__YOUR ASSIGNMENT__: May I please have every record restated word for word, with the images left out?

__EXERCISE INPUTS__:
★ ★ ★ ★ ★

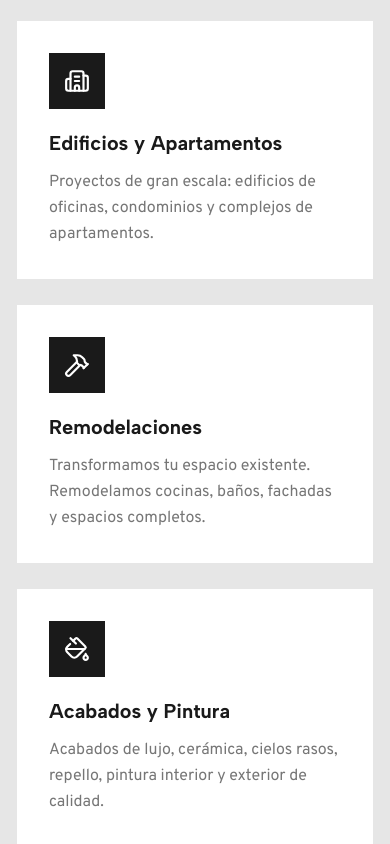
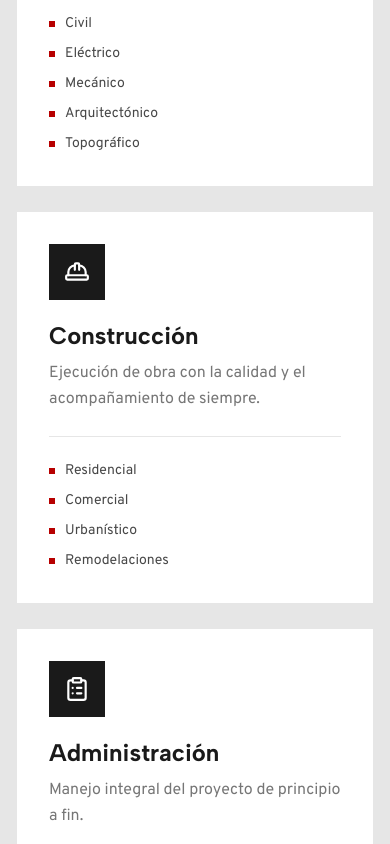
Before and after one commit to JaimeCordero26/Mobaz, a Next.js app: page / in a window 390 px wide. Shown: the part 4760-5604 px from the top of the page. Built offline with nearby package versions, Linux system fonts and the light colour scheme; no server answers; the database is empty.

Commit message:
Restructure Services into 3 independent pillars (Diseño/Construcción/Administración) per client feedback - clients can pick one, two, or all three

```diff
--- a/src/components/Services.tsx
+++ b/src/components/Services.tsx
@@ -1,70 +1,24 @@
-import {
-  Home,
-  Building2,
-  Hammer,
-  PaintBucket,
-  HardHat,
-  Wrench,
-  PenTool,
-  Map,
-  Factory,
-} from "lucide-react";
+import { PenTool, HardHat, ClipboardList } from "lucide-react";
 import BuildingSkyline from "./BuildingSkyline";
 
-const services = [
+const pillars = [
   {
-    icon: Home,
-    title: "Casas Residenciales",
-    description:
-      "Construimos la casa de tus sueños desde cero, con los mejores materiales y acabados de alta calidad.",
-  },
-  {
-    icon: Building2,
-    title: "Edificios y Apartamentos",
-    description:
-      "Proyectos de gran escala: edificios de oficinas, condominios y complejos de apartamentos.",
-  },
-  {
-    icon: Hammer,
-    title: "Remodelaciones",
-    description:
-      "Transformamos tu espacio existente. Remodelamos cocinas, baños, fachadas y espacios completos.",
-  },
-  {
-    icon: PaintBucket,
-    title: "Acabados y Pintura",
-    description:
-      "Acabados de lujo, cerámica, cielos rasos, repello, pintura interior y exterior de calidad.",
+    icon: PenTool,
+    title: "Diseño",
+    description: "Planos y especialidades técnicas listas para construir o tramitar.",
+    items: ["Civil", "Eléctrico", "Mecánico", "Arquitectónico", "Topográfico"],
   },
   {
     icon: HardHat,
-    title: "Construcción Comercial",
-    description:
-      "Locales comerciales, bodegas, instalaciones industriales y proyectos de infraestructura.",
+    title: "Construcción",
+    description: "Ejecución de obra con la calidad y el acompañamiento de siempre.",
+    items: ["Residencial", "Comercial", "Urbanístico", "Remodelaciones"],
   },
   {
-    icon: Wrench,
-    title: "Mantenimiento y Arreglos",
-    description:
-      "Reparaciones estructurales, impermeabilización, instalaciones eléctricas e hidráulicas.",
-  },
-  {
-    icon: PenTool,
-    title: "Diseño Civil y Arquitectónico",
-    description:
-      "Diseño eléctrico, mecánico y arquitectónico, diseño interior y exterior, con presupuestos de obra detallados.",
-  },
-  {
-    icon: Map,
-    title: "Planos y Topografía",
-    description:
-      "Servicios topográficos, planos de construcción y visado de planos ante los entes correspondientes.",
-  },
-  {
-    icon: Factory,
-    title: "Proyectos Urbanísticos e Industriales",
-    description:
-      "Construcción y supervisión de proyectos de mediana escala: urbanísticos, industriales y de infraestructura.",
+    icon: ClipboardList,
+    title: "Administración",
+    description: "Manejo integral del proyecto de principio a fin.",
+    items: ["Presupuestos", "Inspecciones privadas", "Administración de proyectos", "Tramitología"],
   },
 ];
 
@@ -82,27 +36,35 @@ export default function Services() {
             Nuestros Servicios
           </h2>
           <p className="text-[#1a1a1a]/60 text-lg max-w-2xl mx-auto">
-            Ofrecemos soluciones integrales de construcción para proyectos
-            residenciales, comerciales y de remodelación.
+            Tres servicios independientes: diseño, construcción y administración.
+            Elegí uno, dos o los tres — vos decidís qué necesitás de nosotros.
           </p>
         </div>
 
-        {/* Grid */}
-        <div className="grid grid-cols-1 md:grid-cols-2 lg:grid-cols-3 gap-6">
-          {services.map((service) => {
-            const Icon = service.icon;
+        {/* Pilares */}
+        <div className="grid grid-cols-1 md:grid-cols-3 gap-6">
+          {pillars.map((pillar) => {
+            const Icon = pillar.icon;
             return (
               <div
-                key={service.title}
-                className="bg-white p-8 border border-[#e6e6e6] hover:border-[#b70000] transition-colors duration-300 group"
+                key={pillar.title}
+                className="bg-white p-8 border border-[#e6e6e6] hover:border-[#b70000] transition-colors duration-300 group flex flex-col"
               >
                 <div className="w-14 h-14 bg-[#1a1a1a] group-hover:bg-[#b70000] flex items-center justify-center mb-5 transition-colors duration-300">
                   <Icon size={26} className="text-white" />
                 </div>
-                <h3 className="text-xl font-bold text-[#1a1a1a] mb-3">
-                  {service.title}
+                <h3 className="text-2xl font-bold text-[#1a1a1a] mb-2">
+                  {pillar.title}
                 </h3>
-                <p className="text-[#1a1a1a]/60 leading-relaxed">{service.description}</p>
+                <p className="text-[#1a1a1a]/60 leading-relaxed mb-6">{pillar.description}</p>
+                <ul className="space-y-2.5 mt-auto pt-6 border-t border-[#e6e6e6]">
+                  {pillar.items.map((item) => (
+                    <li key={item} className="flex items-center gap-2.5 text-sm text-[#1a1a1a]/80">
+                      <span className="w-1.5 h-1.5 bg-[#b70000] flex-shrink-0" />
+                      {item}
+                    </li>
+                  ))}
+                </ul>
               </div>
             );
           })}
```
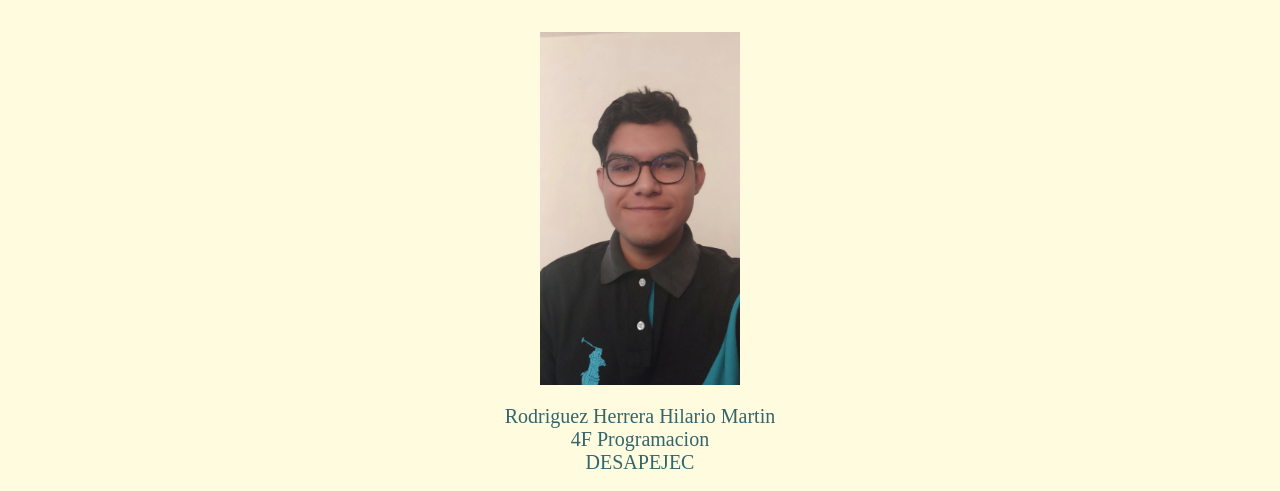
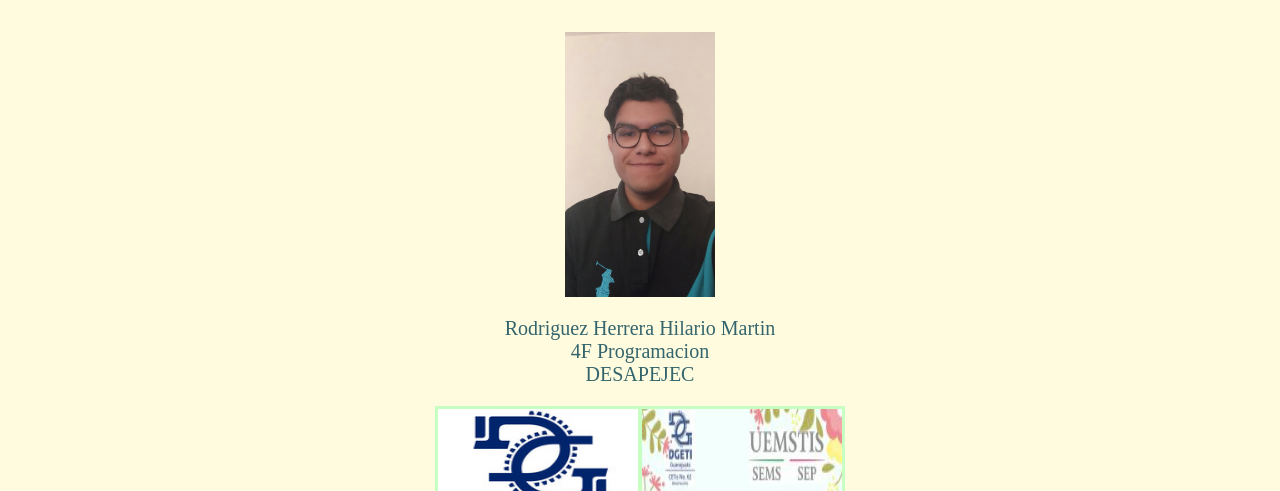
Before and after one commit to MrHilarioR/T20-Ruleta-Programadores-Pbc-Sm11, a plain HTML site: page index.html in a window 1280 px wide. Shown: the part 307-798 px from the top of the page. Drawn offline with Linux system fonts and the light colour scheme.

Commit message:
Update estilo.css

```diff
--- a/estilo.css
+++ b/estilo.css
@@ -49,5 +49,5 @@ img{
 }
 #Yo{
     height: auto;
-    width: 200;
+    width: 150;
 }
```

★ ★ ★ ★ ★

__REPLY__:
Before and after one commit to JaimeCordero26/Mobaz, a Next.js app: page / in a window 390 px wide. Shown: the part 4760-5604 px from the top of the page. Built offline with nearby package versions, Linux system fonts and the light colour scheme; no server answers; the database is empty.

Commit message:
Restructure Services into 3 independent pillars (Diseño/Construcción/Administración) per client feedback - clients can pick one, two, or all three

```diff
--- a/src/components/Services.tsx
+++ b/src/components/Services.tsx
@@ -1,70 +1,24 @@
-import {
-  Home,
-  Building2,
-  Hammer,
-  PaintBucket,
-  HardHat,
-  Wrench,
-  PenTool,
-  Map,
-  Factory,
-} from "lucide-react";
+import { PenTool, HardHat, ClipboardList } from "lucide-react";
 import BuildingSkyline from "./BuildingSkyline";
 
-const services = [
+const pillars = [
   {
-    icon: Home,
-    title: "Casas Residenciales",
-    description:
-      "Construimos la casa de tus sueños desde cero, con los mejores materiales y acabados de alta calidad.",
-  },
-  {
-    icon: Building2,
-    title: "Edificios y Apartamentos",
-    description:
-      "Proyectos de gran escala: edificios de oficinas, condominios y complejos de apartamentos.",
-  },
-  {
-    icon: Hammer,
-    title: "Remodelaciones",
-    description:
-      "Transformamos tu espacio existente. Remodelamos cocinas, baños, fachadas y espacios completos.",
-  },
-  {
-    icon: PaintBucket,
-    title: "Acabados y Pintura",
-    description:
-      "Acabados de lujo, cerámica, cielos rasos, repello, pintura interior y exterior de calidad.",
+    icon: PenTool,
+    title: "Diseño",
+    description: "Planos y especialidades técnicas listas para construir o tramitar.",
+    items: ["Civil", "Eléctrico", "Mecánico", "Arquitectónico", "Topográfico"],
   },
   {
     icon: HardHat,
-    title: "Construcción Comercial",
-    description:
-      "Locales comerciales, bodegas, instalaciones industriales y proyectos de infraestructura.",
+    title: "Construcción",
+    description: "Ejecución de obra con la calidad y el acompañamiento de siempre.",
+    items: ["Residencial", "Comercial", "Urbanístico", "Remodelaciones"],
   },
   {
-    icon: Wrench,
-    title: "Mantenimiento y Arreglos",
-    description:
-      "Reparaciones estructurales, impermeabilización, instalaciones eléctricas e hidráulicas.",
-  },
-  {
-    icon: PenTool,
-    title: "Diseño Civil y Arquitectónico",
-    description:
-      "Diseño eléctrico, mecánico y arquitectónico, diseño interior y exterior, con presupuestos de obra detallados.",
-  },
-  {
-    icon: Map,
-    title: "Planos y Topografía",
-    description:
-      "Servicios topográficos, planos de construcción y visado de planos ante los entes correspondientes.",
-  },
-  {
-    icon: Factory,
-    title: "Proyectos Urbanísticos e Industriales",
-    description:
-      "Construcción y supervisión de proyectos de mediana escala: urbanísticos, industriales y de infraestructura.",
+    icon: ClipboardList,
+    title: "Administración",
+    description: "Manejo integral del proyecto de principio a fin.",
+    items: ["Presupuestos", "Inspecciones privadas", "Administración de proyectos", "Tramitología"],
   },
 ];
 
@@ -82,27 +36,35 @@ export default function Services() {
             Nuestros Servicios
           </h2>
           <p className="text-[#1a1a1a]/60 text-lg max-w-2xl mx-auto">
-            Ofrecemos soluciones integrales de construcción para proyectos
-            residenciales, comerciales y de remodelación.
+            Tres servicios independientes: diseño, construcción y administración.
+            Elegí uno, dos o los tres — vos decidís qué necesitás de nosotros.
           </p>
         </div>
 
-        {/* Grid */}
-        <div className="grid grid-cols-1 md:grid-cols-2 lg:grid-cols-3 gap-6">
-          {services.map((service) => {
-            const Icon = service.icon;
+        {/* Pilares */}
+        <div className="grid grid-cols-1 md:grid-cols-3 gap-6">
+          {pillars.map((pillar) => {
+            const Icon = pillar.icon;
             return (
               <div
-                key={service.title}
-                className="bg-white p-8 border border-[#e6e6e6] hover:border-[#b70000] transition-colors duration-300 group"
+                key={pillar.title}
+                className="bg-white p-8 border border-[#e6e6e6] hover:border-[#b70000] transition-colors duration-300 group flex flex-col"
               >
                 <div className="w-14 h-14 bg-[#1a1a1a] group-hover:bg-[#b70000] flex items-center justify-center mb-5 transition-colors duration-300">
                   <Icon size={26} className="text-white" />
                 </div>
-                <h3 className="text-xl font-bold text-[#1a1a1a] mb-3">
-                  {service.title}
+                <h3 className="text-2xl font-bold text-[#1a1a1a] mb-2">
+                  {pillar.title}
                 </h3>
-                <p className="text-[#1a1a1a]/60 leading-relaxed">{service.description}</p>
+                <p className="text-[#1a1a1a]/60 leading-relaxed mb-6">{pillar.description}</p>
+                <ul className="space-y-2.5 mt-auto pt-6 border-t border-[#e6e6e6]">
+                  {pillar.items.map((item) => (
+                    <li key={item} className="flex items-center gap-2.5 text-sm text-[#1a1a1a]/80">
+                      <span className="w-1.5 h-1.5 bg-[#b70000] flex-shrink-0" />
+                      {item}
+                    </li>
+                  ))}
+                </ul>
               </div>
             );
           })}
```
Before and after one commit to MrHilarioR/T20-Ruleta-Programadores-Pbc-Sm11, a plain HTML site: page index.html in a window 1280 px wide. Shown: the part 307-798 px from the top of the page. Drawn offline with Linux system fonts and the light colour scheme.

Commit message:
Update estilo.css

```diff
--- a/estilo.css
+++ b/estilo.css
@@ -49,5 +49,5 @@ img{
 }
 #Yo{
     height: auto;
-    width: 200;
+    width: 150;
 }
```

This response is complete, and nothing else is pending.